Extracted records >>
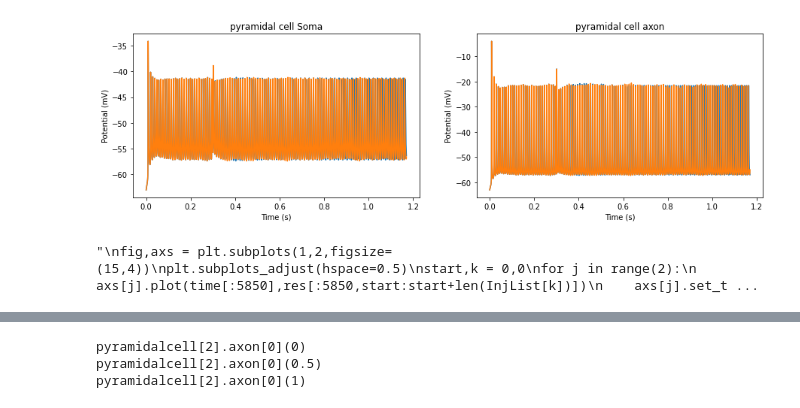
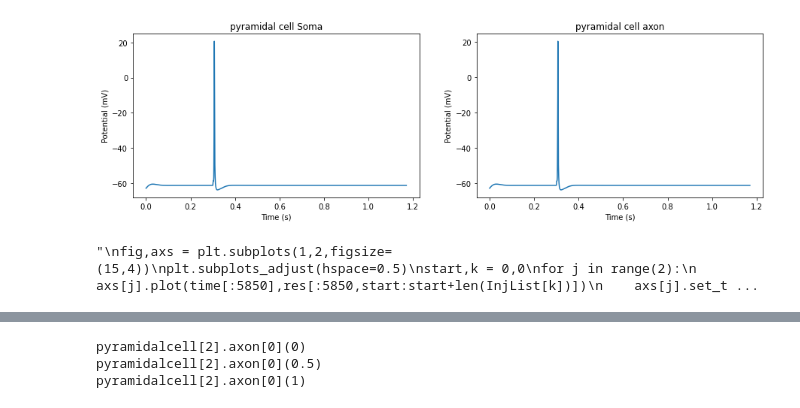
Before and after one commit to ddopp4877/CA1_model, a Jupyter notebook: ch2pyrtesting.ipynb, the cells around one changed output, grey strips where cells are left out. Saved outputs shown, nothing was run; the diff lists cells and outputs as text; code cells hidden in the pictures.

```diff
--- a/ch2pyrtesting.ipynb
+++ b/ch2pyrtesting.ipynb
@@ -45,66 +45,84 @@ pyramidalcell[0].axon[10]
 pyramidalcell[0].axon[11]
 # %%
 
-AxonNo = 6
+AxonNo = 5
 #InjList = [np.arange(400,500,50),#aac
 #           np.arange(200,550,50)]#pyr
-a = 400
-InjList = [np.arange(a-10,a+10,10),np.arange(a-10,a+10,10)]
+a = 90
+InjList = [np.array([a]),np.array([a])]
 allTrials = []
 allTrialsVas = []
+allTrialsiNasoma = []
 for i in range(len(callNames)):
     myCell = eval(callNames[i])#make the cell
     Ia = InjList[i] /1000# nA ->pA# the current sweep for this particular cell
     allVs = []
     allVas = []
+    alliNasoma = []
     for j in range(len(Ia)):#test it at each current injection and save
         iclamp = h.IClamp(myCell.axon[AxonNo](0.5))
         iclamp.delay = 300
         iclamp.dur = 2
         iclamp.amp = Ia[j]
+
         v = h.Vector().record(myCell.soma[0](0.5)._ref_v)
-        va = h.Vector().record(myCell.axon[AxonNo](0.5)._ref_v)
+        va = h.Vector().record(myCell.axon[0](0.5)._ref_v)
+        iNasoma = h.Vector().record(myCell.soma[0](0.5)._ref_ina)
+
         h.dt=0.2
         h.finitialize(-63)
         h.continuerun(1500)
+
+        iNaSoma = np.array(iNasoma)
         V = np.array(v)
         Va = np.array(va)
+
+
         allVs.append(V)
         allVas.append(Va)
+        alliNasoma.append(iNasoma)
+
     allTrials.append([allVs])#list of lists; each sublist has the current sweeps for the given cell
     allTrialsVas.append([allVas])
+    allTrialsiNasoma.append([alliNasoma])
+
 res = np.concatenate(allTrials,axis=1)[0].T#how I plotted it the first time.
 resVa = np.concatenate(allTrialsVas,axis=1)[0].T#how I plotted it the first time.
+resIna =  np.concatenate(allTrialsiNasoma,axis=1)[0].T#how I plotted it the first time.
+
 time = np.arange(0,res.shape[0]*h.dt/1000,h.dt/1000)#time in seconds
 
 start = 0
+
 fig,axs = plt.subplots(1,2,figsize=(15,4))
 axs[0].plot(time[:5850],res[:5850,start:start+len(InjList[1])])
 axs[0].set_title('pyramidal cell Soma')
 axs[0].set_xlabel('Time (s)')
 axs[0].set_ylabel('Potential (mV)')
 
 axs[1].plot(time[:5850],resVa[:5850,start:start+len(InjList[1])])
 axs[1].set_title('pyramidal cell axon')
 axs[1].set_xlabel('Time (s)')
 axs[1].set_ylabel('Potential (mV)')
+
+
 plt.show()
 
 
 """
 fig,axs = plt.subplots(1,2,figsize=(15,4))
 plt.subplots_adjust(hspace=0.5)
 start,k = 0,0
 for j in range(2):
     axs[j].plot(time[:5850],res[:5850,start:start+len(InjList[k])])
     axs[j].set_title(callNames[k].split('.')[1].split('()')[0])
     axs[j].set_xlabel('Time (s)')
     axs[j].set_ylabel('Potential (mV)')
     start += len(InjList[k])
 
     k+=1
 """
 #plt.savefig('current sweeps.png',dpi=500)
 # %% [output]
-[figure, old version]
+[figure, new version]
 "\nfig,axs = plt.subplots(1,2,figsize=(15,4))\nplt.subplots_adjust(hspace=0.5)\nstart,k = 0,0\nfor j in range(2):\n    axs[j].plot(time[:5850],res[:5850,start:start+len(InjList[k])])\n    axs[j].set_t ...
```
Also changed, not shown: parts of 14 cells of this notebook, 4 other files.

Your task >>
All of the entries above should be duplicated exactly, except for the pictures.

Solution for this problem >>
Before and after one commit to ddopp4877/CA1_model, a Jupyter notebook: ch2pyrtesting.ipynb, the cells around one changed output, grey strips where cells are left out. Saved outputs shown, nothing was run; the diff lists cells and outputs as text; code cells hidden in the pictures.

```diff
--- a/ch2pyrtesting.ipynb
+++ b/ch2pyrtesting.ipynb
@@ -45,66 +45,84 @@ pyramidalcell[0].axon[10]
 pyramidalcell[0].axon[11]
 # %%
 
-AxonNo = 6
+AxonNo = 5
 #InjList = [np.arange(400,500,50),#aac
 #           np.arange(200,550,50)]#pyr
-a = 400
-InjList = [np.arange(a-10,a+10,10),np.arange(a-10,a+10,10)]
+a = 90
+InjList = [np.array([a]),np.array([a])]
 allTrials = []
 allTrialsVas = []
+allTrialsiNasoma = []
 for i in range(len(callNames)):
     myCell = eval(callNames[i])#make the cell
     Ia = InjList[i] /1000# nA ->pA# the current sweep for this particular cell
     allVs = []
     allVas = []
+    alliNasoma = []
     for j in range(len(Ia)):#test it at each current injection and save
         iclamp = h.IClamp(myCell.axon[AxonNo](0.5))
         iclamp.delay = 300
         iclamp.dur = 2
         iclamp.amp = Ia[j]
+
         v = h.Vector().record(myCell.soma[0](0.5)._ref_v)
-        va = h.Vector().record(myCell.axon[AxonNo](0.5)._ref_v)
+        va = h.Vector().record(myCell.axon[0](0.5)._ref_v)
+        iNasoma = h.Vector().record(myCell.soma[0](0.5)._ref_ina)
+
         h.dt=0.2
         h.finitialize(-63)
         h.continuerun(1500)
+
+        iNaSoma = np.array(iNasoma)
         V = np.array(v)
         Va = np.array(va)
+
+
         allVs.append(V)
         allVas.append(Va)
+        alliNasoma.append(iNasoma)
+
     allTrials.append([allVs])#list of lists; each sublist has the current sweeps for the given cell
     allTrialsVas.append([allVas])
+    allTrialsiNasoma.append([alliNasoma])
+
 res = np.concatenate(allTrials,axis=1)[0].T#how I plotted it the first time.
 resVa = np.concatenate(allTrialsVas,axis=1)[0].T#how I plotted it the first time.
+resIna =  np.concatenate(allTrialsiNasoma,axis=1)[0].T#how I plotted it the first time.
+
 time = np.arange(0,res.shape[0]*h.dt/1000,h.dt/1000)#time in seconds
 
 start = 0
+
 fig,axs = plt.subplots(1,2,figsize=(15,4))
 axs[0].plot(time[:5850],res[:5850,start:start+len(InjList[1])])
 axs[0].set_title('pyramidal cell Soma')
 axs[0].set_xlabel('Time (s)')
 axs[0].set_ylabel('Potential (mV)')
 
 axs[1].plot(time[:5850],resVa[:5850,start:start+len(InjList[1])])
 axs[1].set_title('pyramidal cell axon')
 axs[1].set_xlabel('Time (s)')
 axs[1].set_ylabel('Potential (mV)')
+
+
 plt.show()
 
 
 """
 fig,axs = plt.subplots(1,2,figsize=(15,4))
 plt.subplots_adjust(hspace=0.5)
 start,k = 0,0
 for j in range(2):
     axs[j].plot(time[:5850],res[:5850,start:start+len(InjList[k])])
     axs[j].set_title(callNames[k].split('.')[1].split('()')[0])
     axs[j].set_xlabel('Time (s)')
     axs[j].set_ylabel('Potential (mV)')
     start += len(InjList[k])
 
     k+=1
 """
 #plt.savefig('current sweeps.png',dpi=500)
 # %% [output]
-[figure, old version]
+[figure, new version]
 "\nfig,axs = plt.subplots(1,2,figsize=(15,4))\nplt.subplots_adjust(hspace=0.5)\nstart,k = 0,0\nfor j in range(2):\n    axs[j].plot(time[:5850],res[:5850,start:start+len(InjList[k])])\n    axs[j].set_t ...
```
Also changed, not shown: parts of 14 cells of this notebook, 4 other files.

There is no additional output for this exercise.